Dam issue jams Klamath settlement
company process independent of stakeholders' agreement
Perkowski, Capital Press 5/30/08
of a settlement agreement between irrigators and tribes in the
Klamath basin is up in the air as the prospect of dam removal,
seen as key to the deal, remains foggy.
Five months after irrigators and tribes struck an agreement
that would end legal disputes over water rights between the
groups, the deal hasn't moved forward, largely because four
hydroelectric dams along the Klamath river appear likely to
remain intact for the foreseeable future.
PacifiCorp, the electric utility that owns the dams, isn't
willing to remove the dams unless the federal government
absolves the company's rate-payers of liability if anything
goes wrong and reimburses them for higher rates.
"They need to cover our customers' risks and costs," said Art
Sasse, spokesman for the company.
Sasse said the perception that PacifiCorp is holding up the
settlement is untrue, since the utility's dam relicensing
process with the Federal Energy Regulatory Commission is
independent of the agreement hammered out by tribes,
irrigators, federal agencies and conservation groups.
"That's not our deal," he said.
PacifiCorp will abide by the relicensing requirements, which
may or may not involve dam removal, he said.

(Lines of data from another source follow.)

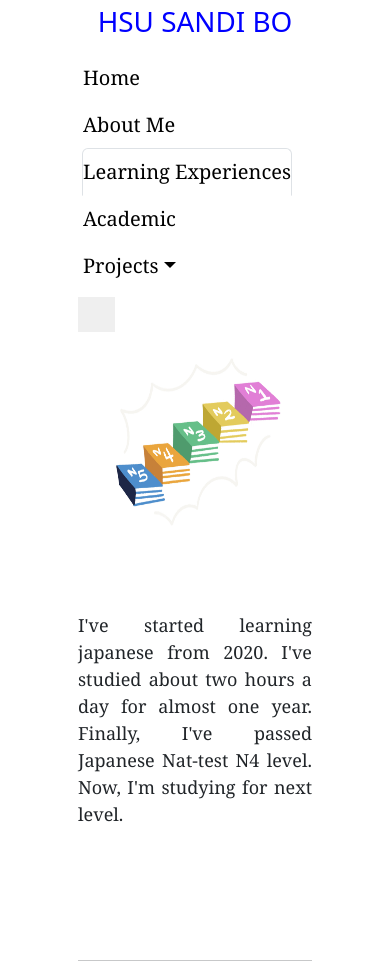
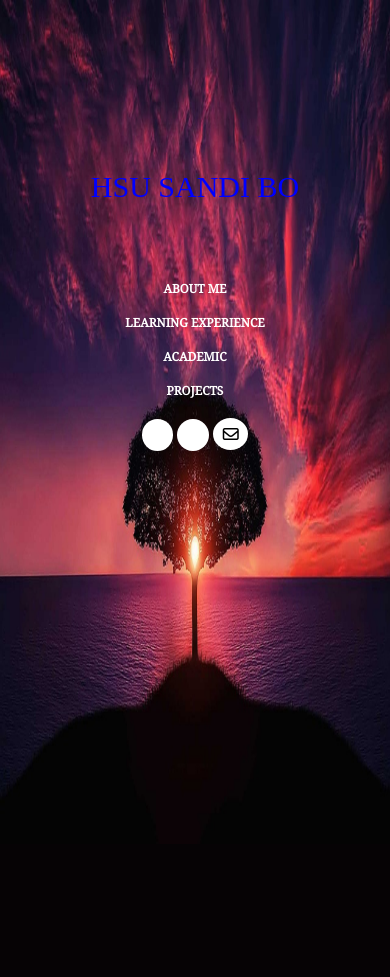
Before and after one commit to HsuSandiBo/Portfolio, a PHP site: page /test.html in a window 390 px wide. After the commit the page ends 796 px from the top, so only its background shows below. Run offline with PHP 8.4, Linux system fonts and the light colour scheme; some web fonts are replaced.

Commit message:
update new changes

```diff
--- a/portfolio.css
+++ b/portfolio.css
@@ -22,6 +22,45 @@
     font-family: Heebo;
     src: url(Fonts/static/Heebo-Medium.ttf);
 }
+/* For responsive design */
+@media screen and (min-width: 769px){
+    .home-title{
+      color: red;
+    }
+}
+@media screen and (max-width: 768px){
+    .home-title{
+      color: green;
+    }
+}
+@media screen and (min-width: 320px) and (max-width: 480px){
+    .home-title{
+      color: blue;
+      font-size: 30px !important;
+    }
+    a.borderless{
+        font-size: 12px !important;
+    }
+    i.fa{
+        margin-top: 10px;
+    }
+    /* a.about-title{
+        font-size: 10px !important;
+    } */
+    a.nav-item{
+        font-size: 10px !important;
+    }
+    .aboutMe{
+        font-size: 24px !important;
+    }
+    .mySelf{
+        font-size: 16px !important;
+    }
+    .resume{
+        font-size: 12px !important;
+        margin-left: 35px !important;
+    }
+}
 /* Home Section CSS */
 .nav-bar{
     position: absolute;
@@ -32,7 +71,7 @@
 }
 h1.home-title{
     padding-bottom: 3%;
-    font-family: Heebo;
+    font-family: 'Times New Roman', Times, serif;
     font-size: 65px;
     /* color: white; */
 }
@@ -40,8 +79,8 @@ a.borderless{
     border: 0 none;
     text-decoration: none;
     color: white;
-    /* font-size: 18px; */
-    font-family: 'Gill Sans', 'Gill Sans MT', Calibri, 'Trebuchet MS', sans-serif;
+    font-size: 18px;
+    font-family: Noto;
     background-color: transparent;
     font-weight: bold;
     padding-bottom: 2%;
@@ -100,8 +139,8 @@ i.fa{
 a.about-title{
     display: block;
     padding-top: 2%;
-    font-size: 40px;
-    color: blue;
+    font-family: 'Times New Roman', Times, serif;
+    color: cadetblue;
     text-align: center;
     text-decoration: none;
 }
@@ -135,7 +174,6 @@ a.about-title{
     font-size: 20px;
     line-height: 2;
 }
-/*  */
 .resume{
     font-size: 25px;
     font-family: Noto;
--- a/test.html
+++ b/test.html
@@ -2,120 +2,49 @@
 <html>
 <head>
     <meta charset="UTF-8">
-    <meta name="viewport" content="width=device-width, initial-scale=1.0">
+    <meta name="viewport" content="width=device-width" initial-scale="1.0">
     <link href="https://cdn.jsdelivr.net/npm/bootstrap@5.3.0-alpha3/dist/css/bootstrap.min.css" rel="stylesheet" integrity="sha384-KK94CHFLLe+nY2dmCWGMq91rCGa5gtU4mk92HdvYe+M/SXH301p5ILy+dN9+nJOZ" crossorigin="anonymous">
-    <script src="https://cdn.jsdelivr.net/npm/bootstrap@5.2.0/dist/js/bootstrap.bundle.min.js" integrity="sha384-A3rJD856KowSb7dwlZdYEkO39Gagi7vIsF0jrRAoQmDKKtQBHUuLZ9AsSv4jD4Xa" crossorigin="anonymous"></script>
-    <title>Learning Experiences - Hsu Sandi Bo</title>
     <link rel="stylesheet" href="fontawesome/css/all.min.css">
     <link rel="stylesheet" href="portfolio.css">
+    <style>
+        @media screen and (min-width: 481px) and (max-width: 769px){
+            h1.home-title{
+                font-size: 100px;
+            }
+            .list-group-item{
+                font-size: 60px;
+            }
+        }
+        @media screen and (min-width: 320px) and (max-width: 480px){
+            h1.home-title{
+                font-size: 50px;
+            }
+            .list-group-item{
+                font-size: 30px;
+            }
+        }
+    </style>
 </head>
-<body class="body-margin">
-    <a class="about-title" href="index.html"><h1>HSU SANDI BO</h1></a>
-
-    <nav class="navbar navbar-expand-lg justify-content-center">
-        <div class="navbar-nav nav-tabs">  <!--d-none d-lg-inline not work in here-->
-            <a class="nav-item nav-link me-3" href="index.html" target="_blank">Home</a>
-            <a class="nav-item nav-link me-3" href="about.html">About Me</a>
-            <a class="nav-item nav-link active me-3" href="#">Learning Experiences</a>
-            <a class="nav-item nav-link me-3" href="academic.html">Academic</a>
-            <div class="dropdown"> <!-- for dropdown only div -->
-                <a class="nav-item dropdown-toggle nav-link" data-bs-toggle="dropdown">Projects</a>
-                <div class="dropdown-menu">
-                    <a class="dropdown-item" href="index.html" target="_blank">Project 1</a>
-                    <a class="dropdown-item" href="#" target="_blank">Project 2</a>
-                    <a class="dropdown-item" href="#" target="_blank">Project 3</a>
-                </div>
-            </div>
-        </div>
-    </nav>
-    <button id="menu"><i class="fa-solid fa-bars fa-2x"></i></button>
-
-
-    <div class="row flex-column flex-lg-row">
-        <img class="learning-image" src="images/japanese2.jpg">
-    <div class="col">
-        <p class="p-right">I've started learning japanese from 2020. I've studied about two hours a day for almost one year.
-        Finally, I've passed Japanese Nat-test N4 level. Now, I'm studying for next level.</p>
+<body>
+    <div class="nav-bar">
+        <h1 class="home-title">HSU SANDI BO</h1><br><br>
+        <ul class="list-group">
+            <a class="list-group-item borderless" href="about.html" target="_blank">ABOUT ME</a>
+            <a class="list-group-item borderless" href="learningExperiences.html">LEARNING EXPERIENCE</a>
+            <a class="list-group-item borderless" href="academic.html">ACADEMIC</a>
+            <a class="list-group-item borderless border-bottom-0" href="projects.html">PROJECTS</a>
+        </ul>
+        <a href="https://www.facebook.com" target="_blank"><i class="fa fa-brands fa-facebook-f"></i></a>
+        <a href="https://www.linkedin.com" target="_blank"><i class="fa fa-brands fa-linkedin-in"></i></a>
+        <a href="https://mail.google.com" target="_blank"><i class="fa fa-regular fa-envelope"></i></a>
     </div>
-</div><hr>
-
+    <div>
+        <img class="mySlides" src="images/3.jpg" alt="hsdb_portfolio1">
+    </div>
     <script>
-        var menu = document.querySelector('#menu');
-        console.log(menu)
-
-        console.log(`screen ${screen.availWidth}`)
-        // console.log(window.innerWidth)
-        // console.log(window.outerWidth)
-
-        //Task => to check maximum screen window size, use screen.availwidth,window.innerwidth
-        window.addEventListener('resize', e => {
-            // console.log(window.innerWidth)
-            // console.log(`inner ${window.innerWidth}`)
-            console.log(`outer ${window.outerWidth}`)
-
-            var maxWidth = screen.availWidth - window.innerWidth === 0;
-            // console.log(`max ${maxWidth}`)
-            // console.log(`max ${screen.availWidth - window.innerWidth}`)
-            console.log((screen.availWidth/2))
-
-            // Size Conditions
-            //for large size => if innerwidth == screen.availwidth
-            //for medium size => if innerwidth >= screen.availwidth/2 && innerwidth < screen.availwidth
-            //for small size => if innerwidth < screen.availwidth/2
-
-            // another way
-            // if maxwidth == 0 => large size
-            // else => {if => innerwidth >= screen.availwidth/2 && innerwidth < screen.availwidth => medium size -
-                    // else => small size}
-
-            // Actions
-            //if maximize, show original nav bar / if minimize, show menu
-            //if minimize, remove original nav bar, click menu operation
-            // console.log(document.querySelector('nav').style)
-            if(window.innerWidth == screen.availWidth){
-                document.querySelector('nav').style.display = 'flex';
-                document.querySelector('nav').style.textAlign = 'center';
-                document.querySelector('#menu').style.display = 'none';
-                //x = 1536
-                console.log(window.innerWidth)
-            }else if(window.innerWidth >= screen.availWidth/2 && window.innerWidth < screen.availWidth){
-                document.querySelector('nav').style.display = 'none';
-                document.querySelector('#menu').style.display = 'block';
-                // 768 <= x < 1536
-                console.log(window.innerWidth)
-            }else{
-                document.querySelector('nav').style.display = 'none';
-                document.querySelector('#menu').style.display = 'block';
-                console.log(window.innerWidth)
-            }
-            // if(maxWidth){
-            //     document.querySelector('nav').style.display = 'flex';
-            //     document.querySelector('nav').style.textAlign = 'center';
-            // }else{
-            //     document.querySelector('nav').style.display = 'none';
-            // }
+        window.addEventListener('resize',e => {
+            console.log(document.querySelector('.list-group-item').style.fontSize)
         })
-
-        menu.addEventListener("click", e => {
-            // console.log(e.target)
-            console.log(document.querySelector('nav').style.display)
-            if(document.querySelector('nav').style.display === 'none'){
-                expand(); //block
-            }else if(document.querySelector('nav').style.display !== 'none'){
-                collapse();
-        }
-        });
-
-        function collapse(){
-            document.querySelector('nav').style.display = 'none';
-        }
-
-        function expand(){
-            document.querySelector('nav').style.display = 'flex';
-            document.querySelector('nav').style.textAlign = 'center';
-        }
-
-
     </script>
 </body>
 </html>
--- a/test1.html
+++ b/test1.html
@@ -20,7 +20,7 @@
         @media screen and (min-width: 320px) and (max-width: 480px){
             .home-title{
               color: blue;
-              font-size: 20px;
+              font-size: 6px !important;
             }
         }
     </style>
```
Also changed, not shown: about.html (+3 -20 lines), Fonts/static/Heebo-Black.ttf (added), Fonts/static/Heebo-Bold.ttf (added), Fonts/static/Heebo-ExtraBold.ttf (added), Fonts/static/Heebo-ExtraLight.ttf (added), Fonts/static/Heebo-Light.ttf (added), Fonts/static/Heebo-Medium.ttf (added), Fonts/static/Heebo-Regular.ttf (added), Fonts/static/Heebo-SemiBold.ttf (added), Fonts/static/Heebo-Thin.ttf (added).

Typically, the
relicensing process lasts about 10 to 15 years, and the
company applied for a new license for the Klamath
Hydroelectric Project in 2004, Sasse said.
"We're talking years down the road" before a final decision is
made, he said.
Of the last six hydroelectric projects that PacifiCorp had
applied to relicense, half were decommissioned, Sasse said.
Fish ladders were installed at the remaining projects, Sasse
No matter how persuasive settlement stakeholders are, dam
removal will ultimately hinge on the impact to PacifiCorp's
bottom line, said Greg Addington, executive director of the
Klamath Water Users Association.
"It's going to have to be a business decision," he said.
The settlement stakeholders will continue pressing for dam
removal, but even if the dams remain in place, Addington said,
elements of the agreement could remain viable.
Before the settlement, irrigators, tribes and conservationists
were usually at each others' throats in court, he said. Their
newly forged coalition is unlikely to break up, regardless of
the dams' fate, Addington said.
"If this thing goes away, we're not just going to stop talking
to each other," he said.
Even from the financial perspective, though, PacifiCorp may
come around to the settlement stakeholders' point of view,
said Regina Chichizola, spokeswoman for the Klamath
The environmental group has worked closely with several
Klamath-area tribes to advocate for dam removal.
"It seems like the economic arguments are very much on the
side of dam removal," she said, pointing to a 2006 California
Energy Commission study that found removal would be $80
million to $200 million cheaper than building fish ladders.
The delay in the settlement's implementation, however, may
have negative repercussions even if the dams are
Since early 2007, the number of similar water rights'
settlements between irrigators and tribes has grown from two
to 13, said Dan Keppen, executive director of the Family Farm
Most of these settlements also ask the government to fund
restoration programs, he said. That means the $985 million
Klamath settlement would need to stand in a long queue for
money, Keppen said.
"They're going to be competing with other settlements," he
said. "Settlements are starting to pop up all over the West.
... More and more, it's becoming accepted that this is how
(water) disputes are settled."
Apart from these challenges, the settlement has also drawn the
ire of Siskiyou County, Calif., which is opposed to dam
That eventuality would be especially distressing if PacifiCorp
doesn't have to bear responsibility for negative effects, said
Marcia Armstrong, a district supervisor with the county.
"You could have massive destruction downstream," she said.
The county is worried that carcinogens in the 20 million
metric tons of sediment behind the four dams would threaten
fish, wildlife and people who use the Klamath River, she said.
"It's like having a poison river running through your
community," she said.
Created by log transport on the river, the dioxins in the
sediment are "bioaccumulative," meaning they travel up the
food chain, Armstrong said. The effect of dam removal on
sediment buildup simply isn't well understood, she said.
"This would be the largest dam removal project in the U.S.,
and the studies haven't been done," said Armstrong. "Not all
would go downstream, but there hasn't been a study on how it
would move downstream. We think it's premature."
The settlement agreement has also met with disapproval from
the Hoopa Valley tribe, which believes the deal makes
irrigation a higher priority than fish protection.
The Klamath Off-Project Water Users also oppose the terms of
the settlement, said Edward Bartell, a grower and president of
"We see it as directly targeting off-project interests," he
While the deal contains assurances for irrigators within the
Klamath Project, it doesn't offer similar protection for
off-project water use, Bartell said. Also, the agreement
doesn't allocate enough money for electricity generation to
keep power rates low, he said.
Contrary to its initial purpose, the settlement did not bring
off-project interests into consideration, Bartell said. "They
decided to divide up their chips rather than abide by their
agreements with us."
Staff writer Mateusz Perkowski is based in Salem, Ore. E-mail: